Accommodation is generally quite cheap in Nicaragua. Options range from simple hammocks ($2-3 USD) to dormitories in hostels ($5-9 USD) to private twin rooms (“matrimonials”) ($10-35 USD, depending on whether you have a TV, air conditioning and your own shower and toilet). You will probably only find real luxury in the big cities like Managua, Leon or Granada and in a few resorts like Montelimar (Somoza’s former holiday home), and even there, prices almost never reach four figures.

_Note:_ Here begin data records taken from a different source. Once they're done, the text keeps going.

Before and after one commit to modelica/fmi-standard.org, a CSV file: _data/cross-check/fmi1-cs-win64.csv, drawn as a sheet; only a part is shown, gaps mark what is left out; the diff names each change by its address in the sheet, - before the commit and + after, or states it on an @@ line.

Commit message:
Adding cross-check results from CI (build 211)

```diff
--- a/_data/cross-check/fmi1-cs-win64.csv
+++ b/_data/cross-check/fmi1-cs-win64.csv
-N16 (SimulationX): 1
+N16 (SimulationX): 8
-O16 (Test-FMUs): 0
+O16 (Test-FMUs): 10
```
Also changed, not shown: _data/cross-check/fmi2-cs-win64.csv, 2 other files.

The high and low seasons are not as pronounced as in Costa Rica, for example, but there is a marked increase in prices during semana santa (Easter week), the time of year when most Nicaraguans take their holidays. It is not uncommon for prices to double or triple during this period, for example in San Juan del Sur. There is another small spike around Christmas/New Year, but it is not as pronounced. During the rainy season you can sometimes negotiate better prices, but don’t count on it.

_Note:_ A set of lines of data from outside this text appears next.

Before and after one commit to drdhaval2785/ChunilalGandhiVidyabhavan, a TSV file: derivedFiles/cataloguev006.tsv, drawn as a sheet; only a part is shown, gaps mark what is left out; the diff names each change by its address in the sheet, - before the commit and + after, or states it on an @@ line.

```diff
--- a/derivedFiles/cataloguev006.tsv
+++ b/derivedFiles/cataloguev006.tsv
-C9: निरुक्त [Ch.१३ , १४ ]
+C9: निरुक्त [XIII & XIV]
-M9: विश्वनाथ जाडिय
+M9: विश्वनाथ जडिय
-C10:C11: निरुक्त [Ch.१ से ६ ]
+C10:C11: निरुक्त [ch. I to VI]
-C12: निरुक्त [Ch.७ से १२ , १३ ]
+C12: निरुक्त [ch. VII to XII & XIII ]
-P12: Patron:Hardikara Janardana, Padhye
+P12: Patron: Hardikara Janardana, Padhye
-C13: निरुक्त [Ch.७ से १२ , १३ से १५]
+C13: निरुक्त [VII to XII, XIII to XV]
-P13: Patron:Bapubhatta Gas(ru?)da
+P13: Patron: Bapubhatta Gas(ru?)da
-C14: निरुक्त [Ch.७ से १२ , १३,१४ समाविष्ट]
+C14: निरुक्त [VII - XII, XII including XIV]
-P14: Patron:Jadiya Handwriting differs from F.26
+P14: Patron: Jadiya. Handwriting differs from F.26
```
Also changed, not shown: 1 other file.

While Barrio Martha Quezada is generally a convenient destination for visitors to Managua due to the many cheap hotels, it has become increasingly dangerous, especially for tourists, as robberies occur in broad daylight. Unless you need to be in the area to catch an early morning bus from a nearby terminal, it is advisable to avoid Martha Quezada, especially as it is far from the so-called “new” centre of Managua. The area near the Tica bus station also has a reputation for being dangerous, and tourists are well advised to take a taxi directly to and from the station, even if it is only a short walk. The Backpackers Inn near MetroCentro (5 minute taxi ride from the UCA microbuses), the San Luis Hotel in Colonia Centroamerica (5 minute taxi ride from the Mercado Huembes bus station) are good budget options in safe neighbourhoods, as are many hotels of varying price ranges in the neighbourhoods around the new centre near Metrocentro and Caraterra Masaya (i.e. Altamira, Los Robles, Reparto San Juan).

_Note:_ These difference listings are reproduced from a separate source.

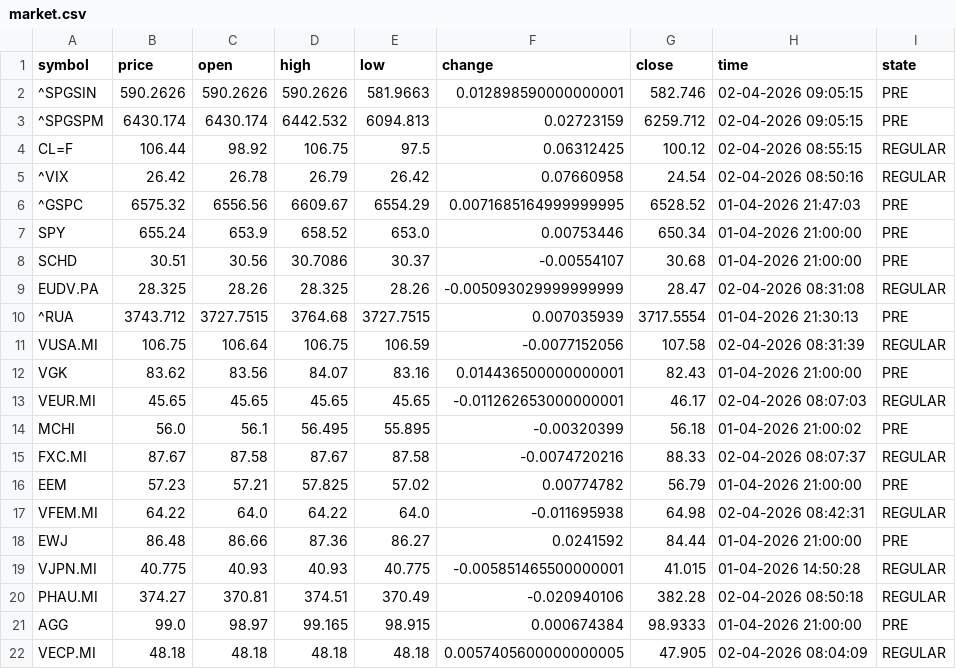
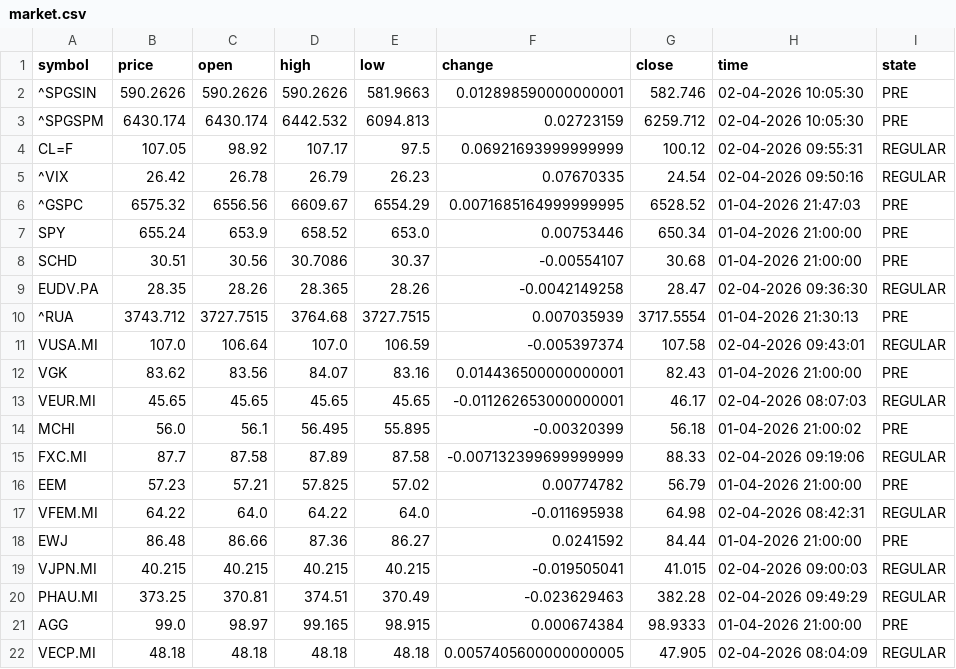
Before and after one commit to diogo-va/csv_test, a CSV file: market.csv, drawn as a sheet; only a part is shown; the diff covers the shown part only.

Commit message:
Auto update CSV data

```diff
--- a/market.csv
+++ b/market.csv
@@ -1,6 +1,6 @@
 symbol	price	open	high	low	change	close	time	state
-^SPGSIN	590.2626	590.2626	590.2626	581.9663	0.012898590000000001	582.746	02-04-2026 09:05:15	PRE
-^SPGSPM	6430.174	6430.174	6442.532	6094.813	0.02723159	6259.712	02-04-2026 09:05:15	PRE
-CL=F	106.44	98.92	106.75	97.5	0.06312425	100.12	02-04-2026 08:55:15	REGULAR
-^VIX	26.42	26.78	26.79	26.42	0.07660958	24.54	02-04-2026 08:50:16	REGULAR
+^SPGSIN	590.2626	590.2626	590.2626	581.9663	0.012898590000000001	582.746	02-04-2026 10:05:30	PRE
+^SPGSPM	6430.174	6430.174	6442.532	6094.813	0.02723159	6259.712	02-04-2026 10:05:30	PRE
+CL=F	107.05	98.92	107.17	97.5	0.06921693999999999	100.12	02-04-2026 09:55:31	REGULAR
+^VIX	26.42	26.78	26.79	26.23	0.07670335	24.54	02-04-2026 09:50:16	REGULAR
 ^GSPC	6575.32	6556.56	6609.67	6554.29	0.0071685164999999995	6528.52	01-04-2026 21:47:03	PRE
@@ -8,5 +8,5 @@ SPY	655.24	653.9	658.52	653.0	0.00753446	650.34	01-04-2026 21:00:00	PRE
 SCHD	30.51	30.56	30.7086	30.37	-0.00554107	30.68	01-04-2026 21:00:00	PRE
-EUDV.PA	28.325	28.26	28.325	28.26	-0.005093029999999999	28.47	02-04-2026 08:31:08	REGULAR
+EUDV.PA	28.35	28.26	28.365	28.26	-0.0042149258	28.47	02-04-2026 09:36:30	REGULAR
 ^RUA	3743.712	3727.7515	3764.68	3727.7515	0.007035939	3717.5554	01-04-2026 21:30:13	PRE
-VUSA.MI	106.75	106.64	106.75	106.59	-0.0077152056	107.58	02-04-2026 08:31:39	REGULAR
+VUSA.MI	107.0	106.64	107.0	106.59	-0.005397374	107.58	02-04-2026 09:43:01	REGULAR
 VGK	83.62	83.56	84.07	83.16	0.014436500000000001	82.43	01-04-2026 21:00:00	PRE
@@ -14,3 +14,3 @@ VEUR.MI	45.65	45.65	45.65	45.65	-0.011262653000000001	46.17	02-04-2026 08:07:03
 MCHI	56.0	56.1	56.495	55.895	-0.00320399	56.18	01-04-2026 21:00:02	PRE
-FXC.MI	87.67	87.58	87.67	87.58	-0.0074720216	88.33	02-04-2026 08:07:37	REGULAR
+FXC.MI	87.7	87.58	87.89	87.58	-0.007132399699999999	88.33	02-04-2026 09:19:06	REGULAR
 EEM	57.23	57.21	57.825	57.02	0.00774782	56.79	01-04-2026 21:00:00	PRE
@@ -18,4 +18,4 @@ VFEM.MI	64.22	64.0	64.22	64.0	-0.011695938	64.98	02-04-2026 08:42:31	REGULAR
 EWJ	86.48	86.66	87.36	86.27	0.0241592	84.44	01-04-2026 21:00:00	PRE
-VJPN.MI	40.775	40.93	40.93	40.775	-0.005851465500000001	41.015	01-04-2026 14:50:28	REGULAR
-PHAU.MI	374.27	370.81	374.51	370.49	-0.020940106	382.28	02-04-2026 08:50:18	REGULAR
+VJPN.MI	40.215	40.215	40.215	40.215	-0.019505041	41.015	02-04-2026 09:00:03	REGULAR
+PHAU.MI	373.25	370.81	374.51	370.49	-0.023629463	382.28	02-04-2026 09:49:29	REGULAR
 AGG	99.0	98.97	99.165	98.915	0.000674384	98.9333	01-04-2026 21:00:00	PRE
```
Also changed, not shown: 4 edited cells elsewhere in this file, fx.csv, gold.csv.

Look for guesthouses, huespedes or hospedajes as these are the cheapest rooms that cost less than 5 USD. They are usually owned by families and you will mostly be staying with locals. Make sure you know when they close if you are going out at night. Hotels offer more amenities but are more expensive. There are a few backpacker hostels in Granada, San Juan del Sur, Isla Ometepe, Masaya, Managua and Leon; otherwise, guesthouses are the preferred option.